Jane McGonigal, creator of Alternate Reality Games such as “The Lost Ring” — her current endeavor where an ancient, thought-to-be-lost Olympic game is rediscovered (I am so looking forward to mastering a sport that nobody else on the planet has yet mastered — I could be the first world champion!) — and “I Love Bees”, believes that games can save the world.
Her logic is simple: games make people happy. She outlines four key principles of happiness, and, yeah, games can do all that: 1) they create satisfying work; 2) they allow someone to be good at something; 3) they offer a way to be with people we like; and, 4) they let us feel like we’re part of something bigger. Money doesn’t define happiness. Personal satisfaction defines happiness.
I think this is especially true when it comes to collaborative gaming. Suddenly, disparate groups — societies — are forming to achieve common goals. Everyone has a role, some creating their functions as they go along, and various skill sets are utilized in the collective effort to win. Of course, with games, there’s always a bigger game to play.
Games are not like real life. Nobody plays games where the goal is to spend 8 hours in a cubicle. So much of our modern life is designed around a dead-end existence; why not bring more games into our reality to give everyone a chance to be excellent, to be happy?
Games can also break down geo-political boundaries in a way that diplomacy cannot. We are historically positioned to cross time and space using technology — reaching out collaborating with someone across the globe creates amazing bonds between societies. Perhaps it’s time to stop with the bombing and start with the gaming.
I am hereby declaring game month at Medialoper. This does not mean slacking off (you know who you are!), but rather that we are all going to introduce some fun into our lives. I, of course, will be training to be an Olympic-caliber athlete. You?

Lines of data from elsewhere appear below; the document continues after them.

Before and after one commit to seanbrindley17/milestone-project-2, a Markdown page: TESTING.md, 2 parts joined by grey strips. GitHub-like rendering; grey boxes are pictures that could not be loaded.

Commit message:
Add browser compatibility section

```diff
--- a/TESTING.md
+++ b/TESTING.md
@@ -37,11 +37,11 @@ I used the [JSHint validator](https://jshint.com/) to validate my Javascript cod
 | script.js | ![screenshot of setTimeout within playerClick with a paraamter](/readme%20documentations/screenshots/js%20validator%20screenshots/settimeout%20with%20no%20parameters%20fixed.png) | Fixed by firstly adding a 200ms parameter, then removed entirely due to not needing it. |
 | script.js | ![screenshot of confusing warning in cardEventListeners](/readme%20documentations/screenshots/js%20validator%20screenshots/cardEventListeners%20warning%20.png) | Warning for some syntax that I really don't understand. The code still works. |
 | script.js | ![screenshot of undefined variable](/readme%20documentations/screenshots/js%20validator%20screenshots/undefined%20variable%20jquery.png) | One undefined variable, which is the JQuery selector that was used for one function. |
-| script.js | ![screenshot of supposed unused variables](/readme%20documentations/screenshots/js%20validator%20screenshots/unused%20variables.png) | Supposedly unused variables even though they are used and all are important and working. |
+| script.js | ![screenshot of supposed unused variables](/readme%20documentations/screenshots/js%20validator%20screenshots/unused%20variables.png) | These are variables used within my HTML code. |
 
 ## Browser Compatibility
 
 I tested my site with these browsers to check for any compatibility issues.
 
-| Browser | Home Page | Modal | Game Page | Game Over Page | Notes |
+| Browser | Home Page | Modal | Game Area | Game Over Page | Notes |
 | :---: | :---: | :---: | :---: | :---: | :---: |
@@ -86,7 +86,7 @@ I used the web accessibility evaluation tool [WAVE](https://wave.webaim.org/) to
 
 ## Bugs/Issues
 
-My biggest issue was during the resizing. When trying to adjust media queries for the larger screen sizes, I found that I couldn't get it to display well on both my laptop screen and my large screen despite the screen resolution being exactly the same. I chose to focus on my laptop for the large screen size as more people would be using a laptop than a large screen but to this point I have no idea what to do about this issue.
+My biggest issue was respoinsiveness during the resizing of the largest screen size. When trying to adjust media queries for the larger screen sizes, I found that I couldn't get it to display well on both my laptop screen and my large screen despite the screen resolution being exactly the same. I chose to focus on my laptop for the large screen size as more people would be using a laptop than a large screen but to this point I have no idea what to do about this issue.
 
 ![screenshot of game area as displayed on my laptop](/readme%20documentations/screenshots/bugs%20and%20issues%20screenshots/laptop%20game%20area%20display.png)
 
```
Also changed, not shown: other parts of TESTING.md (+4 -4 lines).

You’re absolutely right about the value of unstructured play. I was lucky enough to grow up in a house with a huge back yard – with terrain that made it difficult for anyone in the house to see exactly what was going on in the far corners.
One particular game that ran for multiple years in some form or another started with the mining of various types of rocks from deposits scattered around the yard – landscaping lava and old bits of asphalt, mostly, along with the occasional bit of quartz.
Basing the economy on those commodities taught us a lot about how a free market works – and why using Eucalyptus leaves as a fiat currency inevitably leads to hyperinflation.
We also learned about the role of government in the regulation of industry. My mother assumed an EPA-like role, at one point banning the destructive hydraulic mining that we’d found to be the easiest way to extract an ancient deposit of landscaping lava rocks from the hard-packed dirt on the hillside.
The instant lottery system (dirt clod ‘tickets’ that might or might not contain a valuable rock) was quite successful, and a newspaper even ran for several issues (complete with commodities information mostly made up on the spot) until we ran out of quarters for the copy machine at the library.
The game finally ended after the discovery of a massive pile of lava rocks behind the neighbor’s back fence that caused a collapse in the most important commodity prices. That, and we discovered girls. Or figured out how to download dirty pictures from BBSes, anyway.